Today I've been feeling much better and had a productive day at the office. I've been focusing most on the customer service online, at social medias and our website for example, and started yesterday to focus more on it offline. Oriflame is a company which really cares about people, and that goes out all the way from the employees, consultants to customers! One of the reasons why it feels valuable for me to focus on customer service.
Later on, I will be spending more time with the CS team, create online surveys and also talk to consultants to collect their impression, and finally have enough understanding to make an analysis and come up with conclusions and possible solutions. I admit I thought I could do everything quite fast(er) in the beginning of the week, but I realized that this is a big project which I really do need time to focus on. As with everything else - it's hard to understand what's good/bad, working well/not so well, if you don't have a good understanding of what really is good/bad and how things work. As everything is relevant, what does the competition look like and what does Oriflame do better/different? And will something that works in another country work as well in Tunisia? How many people use the different social medias, how do they use them and how do people behave here? A lot of questions that need to be answer in order to make a good job, which I'm determined to do!

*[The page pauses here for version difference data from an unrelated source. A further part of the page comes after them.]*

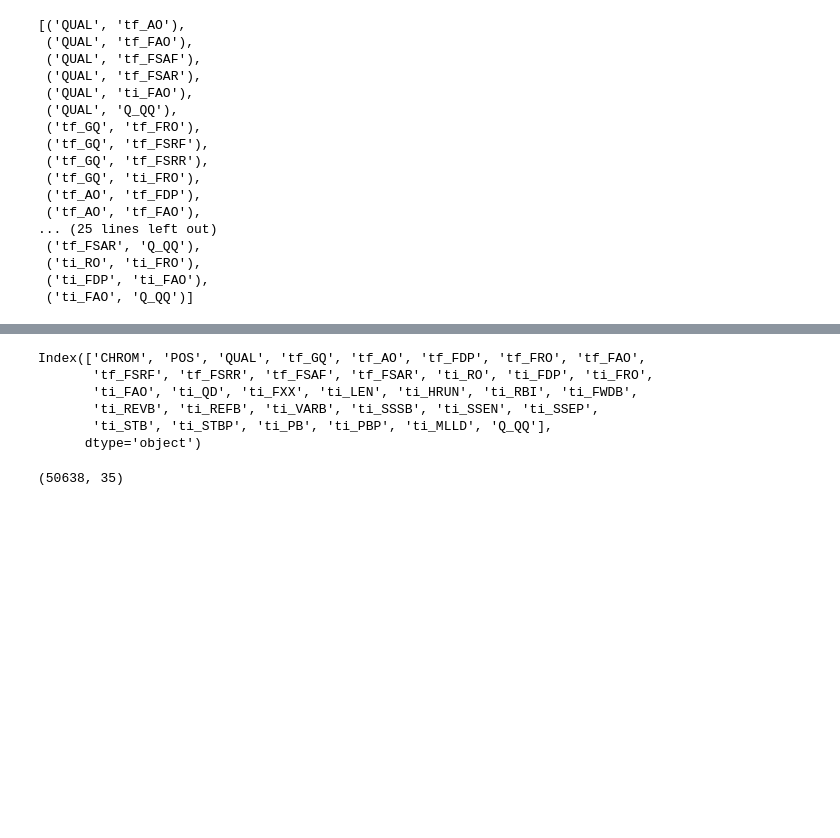
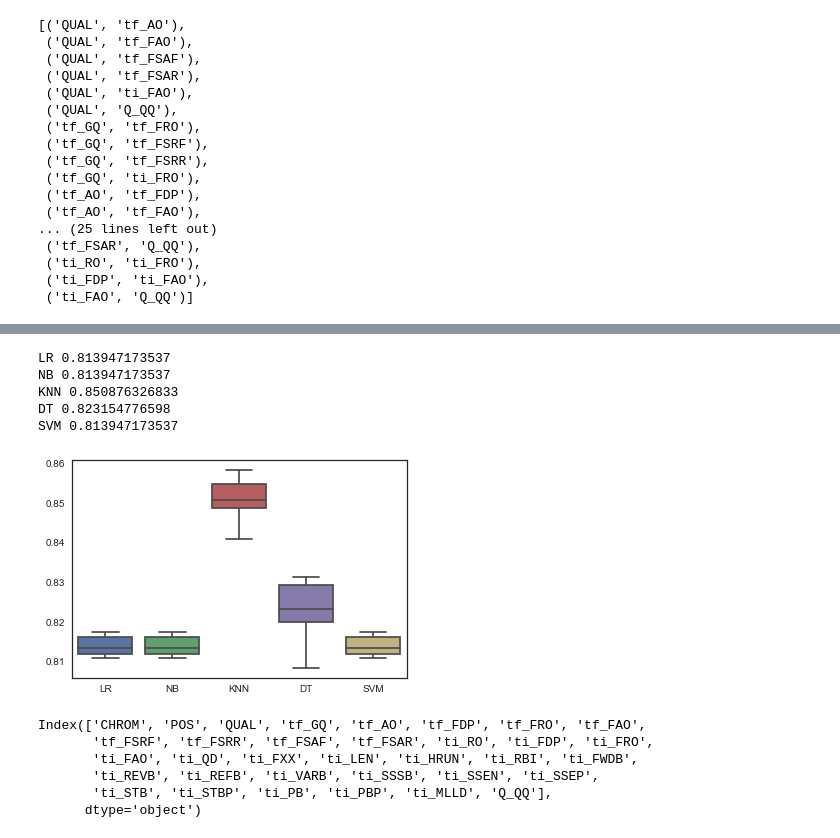
Before and after one commit to jjuhn/little_ds_problem, a Jupyter notebook: code/proton_practice.ipynb, the cells around one changed output, grey strips where cells are left out. Saved outputs shown, nothing was run; the diff lists cells and outputs as text; code cells hidden in the pictures; blank space fills up the shorter version.

```diff
--- a/code/proton_practice.ipynb
+++ b/code/proton_practice.ipynb
@@ -176,3 +162,51 @@ t_df.head()
+# %%
+models = []
+models.append(("LR",LogisticRegression()))
+models.append(("NB",GaussianNB()))
+models.append(("KNN",KNeighborsClassifier()))
+models.append(("DT",DecisionTreeClassifier()))
+models.append(("SVM",SVC()))
+# %%
+from sklearn.model_selection import train_test_split
+test_df = t_df
+
+x = test_df.drop(['target', 'mult_alt_allele'], axis=1)
+y = test_df.target
+
+X_train, X_test, Y_train, Y_test = train_test_split(x, y, random_state=22, test_size=0.2)
+# %%
+def binary_classification(models, X_train, Y_train):
+
+    results = []
+    names = []
+
+    for name, model in models:
+        kfold = KFold(n_splits=10, random_state=22)
+        cv_result = cross_val_score(model, X_train, Y_train, cv=kfold, scoring="accuracy")
+        names.append(name)
+        results.append(cv_result)
+
+    for i in range(len(names)):
+        print(names[i], results[i].mean())
+
+    return results, names
+
+
+results, names = binary_classification(models, X_train, Y_train)
+# %% [output]
+LR 0.813947173537
+NB 0.813947173537
+KNN 0.850876326833
+DT 0.823154776598
+SVM 0.813947173537
+# %%
+def visualize_results(results, names):
+    ax = sns.boxplot(data=results)
+    ax.set_xticklabels(names)
+
+visualize_results(results, names)
+# %% [output]
+[figure, added]
 # %%
 test_df = t_df
 
@@ -202,15 +236,3 @@ Index(['CHROM', 'POS', 'QUAL', 'tf_GQ', 'tf_AO', 'tf_FDP', 'tf_FRO', 'tf_FAO',
        'ti_REVB', 'ti_REFB', 'ti_VARB', 'ti_SSSB', 'ti_SSEN', 'ti_SSEP',
        'ti_STB', 'ti_STBP', 'ti_PB', 'ti_PBP', 'ti_MLLD', 'Q_QQ'],
       dtype='object')
-# %%
-from sklearn.ensemble import ExtraTreesClassifier
-from sklearn.datasets import load_iris
-from sklearn.feature_selection import SelectFromModel
-
-test_df = t_df
-X = test_df.drop(['target'], axis=1)
-y = test_df.target
-
-X.shape
-# %% [output]
-(50638, 35)
```
Also changed, not shown: parts of 14 cells of this notebook.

Khaled and me! Khaled has a great interest in Russia, so when he is teaching me some Tunisian, I teach him some Russian.
After I got home I went for a run around 5.30 PM and did some workout as usual. Don't feel 100 % yet, but I hope it will get better. A really sweet thing happened when I was sitting and reading articles and doing sit-ups by the beach - a boy came forward and started to speak with me in Tunisian and wanted to take a photo with me, with my phone. After we had taken the photo, he said "Merci", then kissed me on the cheek and ran away, blushing. So cute!
I get quite a lot of interactions from people here in Tunisia, which I believe has to do mostly with that people like tourists, that I look different and that I do sports. Even if it feels strange sometimes (especially on the beach when I'm swimming) to take photos with people, I don't really mind it. When I lived in Asia, especially in China, people were so fascinated about Westerners because of their "white skin", "high nosebone", "double eyelids" and fair hair, and always wanted to take photos. I think it's nice that people can appreciate differences in our appearences, and find what's beautiful in our different features. If people want to take photos with me because they think I look exotic, I can deal with feeling a bit uncomofortable if it makes them happy.
Sunset 7.30 PM - can't get enough of this view
About clothes in Tunisia, that is another question that people from back home have asked me about. I thought that you had to be completely covered, like in India, and actually didn't bring much clothes from back home, since I thought that I would buy and wear the traditonal Tunisian clothes (which no one is wearing except for during celebrations, by the way). Where I live in Sidi Bou Saïd (and La Marsa) I have seen a lot of people with quite short shorts and dressed, even though it's Ramadan, and then people are even supposed to tone down their dressing style a bit. Apparently things will change a lot after Ramadan; clubs will open, there will be more people in the streets all the time and not only after 10 PM, and people will dress differently. I will therefore wait a bit to comment if people really dress like in Europe here, but as for me, I basically don't feel restricted at all.
I keep looking forward to learn more about this country and its people. I basically only spend time with Tunisians at and outside of work, and I really enjoy it and feel that I learn a lot from it. The world is really a big place, but the more you travel and see, the more you realize how similar people are and as someone at Oriflame wrote today; the most important things in life aren't things.
Warm regards from Tunisia!